Twitter's decision Friday to kick President Trump off Twitter proved just the opening salvo in a broadening series of other consequential moves by tech companies cracking down on those who took part in or encouraged last week's insurrection at the Capitol.
Why it matters: The moves have renewed debate over how much power tech companies should have to decide whose content lives on the internet.
The Professional Golfers' Association announced Sunday night that its board of directors voted "to terminate the agreement" to hold the 2022 PGA Championship at President Trump's New Jersey golf course.
Driving the news: PGA of America CEO Seth Waugh said in a video posted to the organization's website it had "become clear" that having the championship hosted at Trump Bedminster "would be detrimental to the PGA of America brand, and would put at risk the PGA's ability to deliver our many programs, and sustain the longevity of our mission."
President Trump ordered U.S. flags to be flown at half-staff on Sunday afternoon to honor a Capitol officer who died after he was attacked by a mob of pro-Trump rioters who breached the Capitol on Wednesday.
The big picture: Trump's move to honor the U.S. Capitol Police (USCP) officer Brian Sicknick comes three days after the department confirmed his death from injuries sustained while responding to the mob.
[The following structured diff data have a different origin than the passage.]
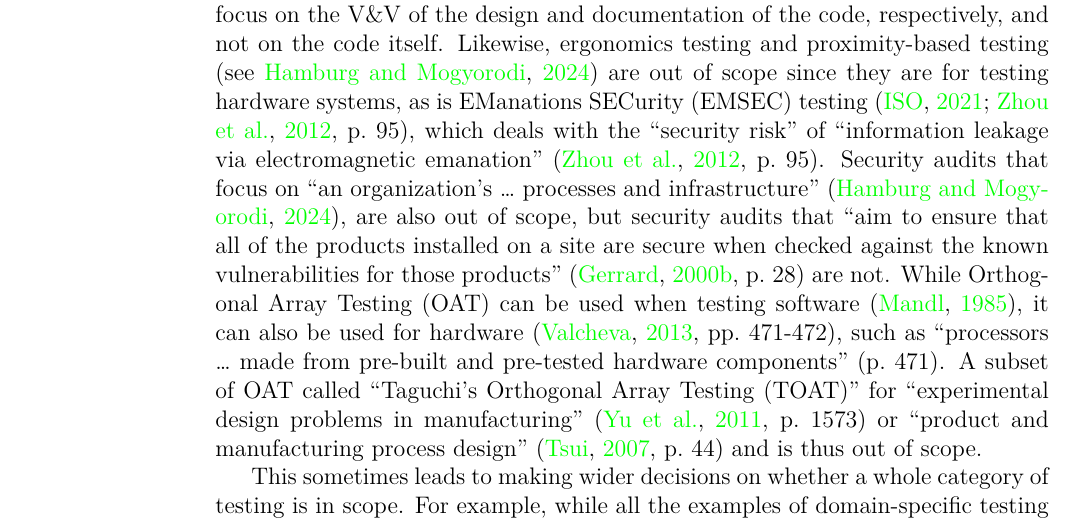
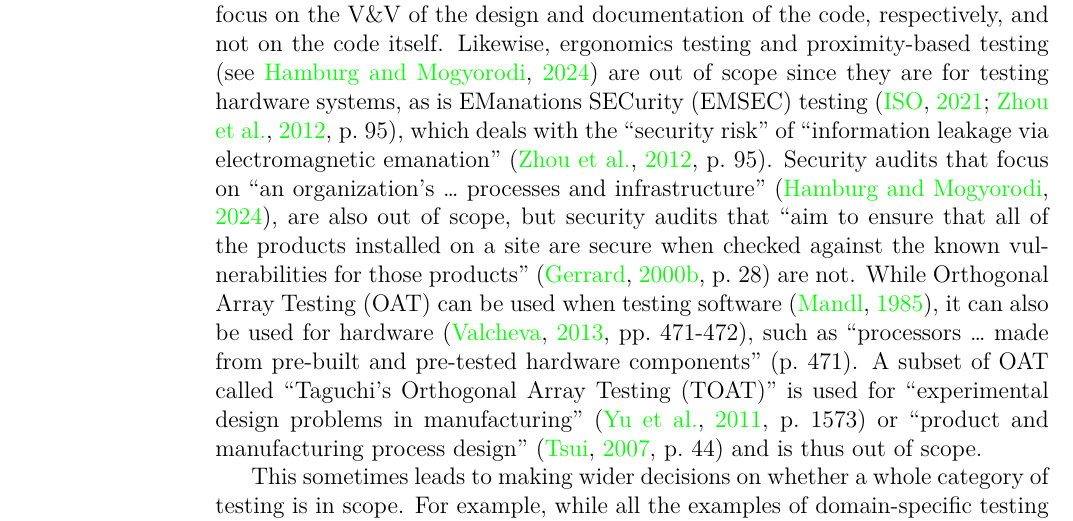
Before and after one commit to samm82/TestingTesting, a LaTeX thesis (notes.tex, which reads chapters/03d_discrepancies.tex, chapters/03e_scope.tex): part of page 9 of 79, cut so that both start at the same text. The pictures show the PDF file notes.pdf that the author committed with the source.

Commit message:
Remove extraneous content from paper that mainly just adds sources

```diff
--- a/chapters/03d_discrepancies.tex
+++ b/chapters/03d_discrepancies.tex
@@ -698,11 +698,13 @@ a previous ``category'':
       \item \citeauthor{ISO_IEC2023a} say that performance and security testing
             are subtypes of reliability testing \citeyearpar{ISO_IEC2023a}, but
             these are all listed separately by \citet[p.~53]{Firesmith2015}.
+            \ifnotpaper
       \item The terms ``acceleration'' and ``acoustic tolerance testing'' seem
             to only refer to software testing in \citep[p.~56]{Firesmith2015};
             elsewhere, they seem to refer to testing the acoustic tolerance of
             rats \citep{HolleyEtAl1996} or the acceleration tolerance of
             \accelTolTest{}, which don't exactly seem relevant\dots
+            \fi
       \item The distinctions between development testing \citep[p.~136]{IEEE2017},
             developmental testing \citep[p.~30]{Firesmith2015}, and developer
             testing (\citealp[p.~39]{Firesmith2015}; \citealp[p.~11]{Gerrard2000a})
--- a/chapters/03e_scope.tex
+++ b/chapters/03e_scope.tex
@@ -19,7 +19,7 @@ products'' \citep[p.~28]{Gerrard2000b} are not. While \acf{oat}
 can be used when testing software \citep{Mandl1985}, it can also be used for
 hardware \citep[pp.~471-472]{Valcheva2013}, such as ``processors \dots\ made
 from pre-built and pre-tested hardware components'' (p.~471). A subset of
-\acs{oat} called ``\acf{toat}'' for ``experimental design problems in
+\acs{oat} called ``\acf{toat}'' is used for ``experimental design problems in
 manufacturing'' \citep[p.~1573]{YuEtAl2011} or ``product and manufacturing
 process design'' \cite[p.~44]{Tsui2007} and is thus out of scope.
 
@@ -79,6 +79,7 @@ itself and the code. For example:
           structural attributes of representations of the software''
           \citep[p.~18]{FentonAndPfleeger1997}, only reliability and
           maintainability testing done \emph{on} code is in scope.
+          \ifnotpaper
     \item Since control systems often have a software \emph{and} hardware
           component \citep{ISO2015, PreußeEtAl2012,ForsythEtAl2004},
           only the software component is in scope. In some cases, it is
@@ -95,6 +96,7 @@ itself and the code. For example:
                     a finite-state machine (as a subset of model-based
                     testing) \citep[p.~184]{DoğanEtAl2014}.
           \end{itemize}
+          \fi
 \end{enumerate}
 
 \ifnotpaper
```
Also changed, not shown: notes.pdf, paper.pdf, thesis.pdf.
The flags at the Capitol had previously been lowered.
Former Republican California Gov. Arnold Schwarzenegger said on Sunday that Wednesday's violent siege of the U.S. Capitol by a pro-Trump mob "was the Day of Broken Glass right here in the United States," comparing the attack to Kristallnacht, a violent turning point in Nazi Germany.
Why it matters: Schwarzenegger's widely-shared denouncement of Republicans, and of President Trump as "the worst president ever," comes as Democrats plan a second impeachment and some Republicans look to distance themselves from Trump in the wake of the attack that left five people dead.
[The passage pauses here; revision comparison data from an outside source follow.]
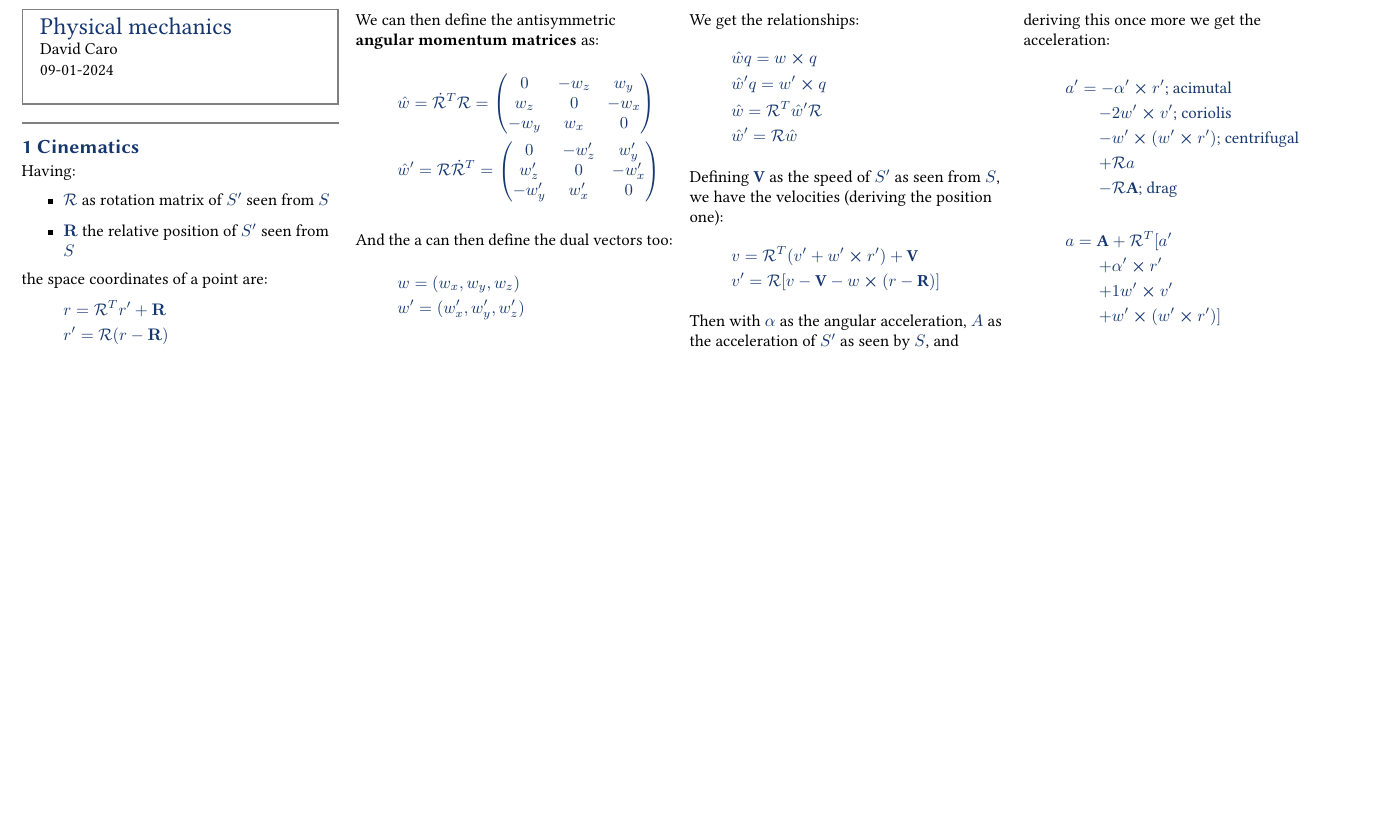
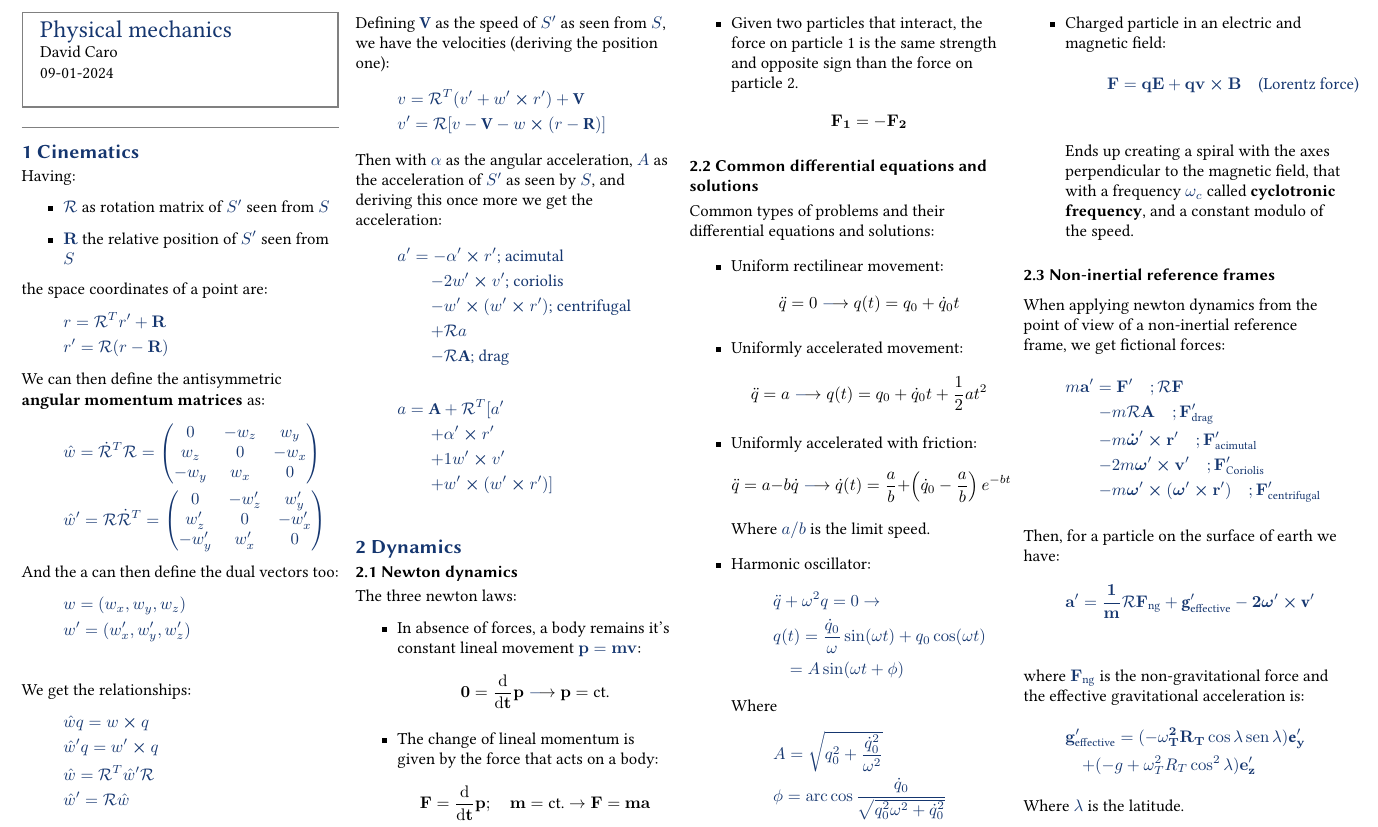
Before and after one commit to david-caro/physics, a LaTeX document (Physical mechanics/summary.tex): part of the page, cut so that both start at the same text, the shorter picture padded with empty space. The pictures show the PDF file Physical mechanics/summary.pdf that the author committed with the source.

Commit message:
Mechanics: add dynamics section
Signed-off-by: David Caro <david@greyllama.cc>

```diff
--- a/Physical mechanics/summary.tex
+++ b/Physical mechanics/summary.tex
@@ -93,4 +93,42 @@ Then with $\alpha$ as the angular acceleration, $A$ as the acceleration of $S'$
 \end{gather*}
 
 
+\section{2 Dynamics}
+\subsection*{2.1 Newton dynamics}
+The three newton laws:
+\begin{itemize}
+  \item In absence of forces, a body remains it's constant lineal movement $\bf{p} = m\bf{v}$:
+        $$
+          \bf{0} = \derivative{}{t}\bf{p} \longrightarrow \bf{p} = \text{ct.}
+        $$
+  \item The change of lineal momentum is given by the force that acts on a body:
+        $$
+          \bf{F} = \derivative{}{t}\bf{p}; \quad m=\text{ct.} \rightarrow \bf{F} = m\bf{a}
+        $$
+  \item Given two particles that interact, the force on particle 1 is the same strength and opposite sign than the force
+        on particle 2.
+        $$
+          \bf{F}_1 = -\bf{F}_2
+        $$
+\end{itemize}
 
+\subsection*{2.2 Common differential equations and solutions}
+Common types of problems and their differential equations and solutions:
+\begin{itemize}
+  \item Uniform rectilinear movement:
+        $$
+          \ddot{q} = 0 \longrightarrow q(t) = q_0 + \dot{q}_0 t
+        $$
+  \item Uniformly accelerated movement:
+        $$
+          \ddot{q} = a \longrightarrow q(t) = q_0 + \dot{q}_0 t + \frac{1}{2}at^2
+        $$
+  \item Uniformly accelerated with friction:
+        $$
+          \ddot{q} = a - b\dot{q} \longrightarrow \dot{q}(t) = \frac{a}{b} + \left(\dot{q}_0 - \frac{a}{b}\right)e^{-bt}
+        $$
+        Where $a/b$ is the limit speed.
+  \item Harmonic oscillator:
+        \begin{gather*}
+          \ddot{q} + \omega^2 q=0 \rightarrow                             \\
+          q(t)=\frac{\dot{q}_0}{\omega}\sin(\omega t) + q_0\cos(\omega t) \\
@@ -97 +138,33 @@ Then with $\alpha$ as the angular acceleration, $A$ as the acceleration of $S'$
+        \begin{gather*}
+          A=\sqrt{q^2_0 + \frac{\dot{q}^2_0}{\omega^2}} \\
+          \phi = \arccos\frac{\dot{q}_0}{\sqrt{q^2_0\omega^2+\dot{q}^2_0}}
+        \end{gather*}
+  \item Charged particle in an electric and magnetic field:
+        \begin{gather*}
+          \bf{F} = q\bf{E}+q\bf{v}\cross\bf{B} \quad\text{(Lorentz force)} \\
+        \end{gather*}
+        Ends up creating a spiral with the axes perpendicular to the magnetic field, that with a frequency $\omega_c$
+        called \textbf{cyclotronic frequency}, and a constant modulo of the speed.
+\end{itemize}
+
+\subsection*{2.3 Non-inertial reference frames}
+When applying newton dynamics from the point of view of a non-inertial reference frame, we get fictional forces:
+\begin{gather*}
+  m\bf{a}' = \bf{F}' \quad ;\mathcal{R}\bf{F}\\
+  \qquad -m\mathcal{R}\bf{A} \quad ;\bf{F}'_\text{drag}\\
+  \qquad -m\boldsymbol{\dot{\omega}}'\cross \bf{r}' \quad ;\bf{F}'_\text{acimutal}\\
+  \qquad - 2m\boldsymbol{\omega}'\cross\bf{v}' \quad ;\bf{F}'_{\text{Coriolis}}\\
+  \qquad -m\boldsymbol{\omega}'\cross(\boldsymbol{\omega}'\cross\bf{r}')  \quad ;\bf{F}'_{\text{centrifugal}}
+\end{gather*}
+
+Then, for a particle on the surface of earth we have:
+\begin{gather*}
+  \bf{a}' = \frac{1}{m}\mathcal{R}\bf{F}_\text{ng} + \textbf{g}'_\text{effective} - 2\boldsymbol{\omega}'\cross \textbf{v}' \\
+\end{gather*}
+where $\bf{F}_\text{ng}$ is the non-gravitational force and the effective gravitational acceleration is:
+\begin{gather*}
+  \bf{g}'_\text{effective} = (-\omega^2_T R_T \cos\lambda\sen\lambda)\textbf{e}'_y \\
+  \quad + (-g + \omega^2_T R_T \cos^2\lambda)\bf{e}'_z
+\end{gather*}
+Where $\lambda$ is the latitude.
 \end{document}
```
Also changed, not shown: Physical mechanics/summary.pdf, Physical mechanics/summary.tex (3 more changed lines).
D.C. Mayor Muriel Bowser (D) asked the Department of Homeland Security to extend federal assistance with maintaining security in the city for Joe Biden's inauguration on Jan. 20, citing "the chaos, injury, and death" that stemmed from a pro-Trump mob breaching the U.S. Capitol on Wednesday.
Why it matters: Bowser cited the "continued threat" of violence related to the breach, asking the DHS to extend a designation that will allow the U.S. Secret Service to lead security coordination for events, Jan. 11–24, for the inauguration. The current period is Jan. 19–21.
The U.S. Capitol's attending physician reportedly warned lawmakers on Sunday that they may have been exposed to someone with a coronavirus infection as they hid from a pro-Trump mob breaching the building on Wednesday.
Why it matters: Many members of Congress are in age groups that put them at a higher risk of dying or suffering serious illness associated with COVID-19.
Sen. Pat Toomey (R-Pa.) told CNN's "State of the Union" Sunday he believes President Trump should resign, following his comment to Fox News on Saturday that he believes the president "committed impeachable offenses" over his actions before, during and after Wednesday's deadly siege of the U.S. Capitol.
Why it matters: Toomey's comments come as some Republicans have signaled they may be open to the possibility of removing Trump from office over Wednesday's riot. He is the second Republican senator to call on Trump to resign, following Sen. Lisa Murkowski.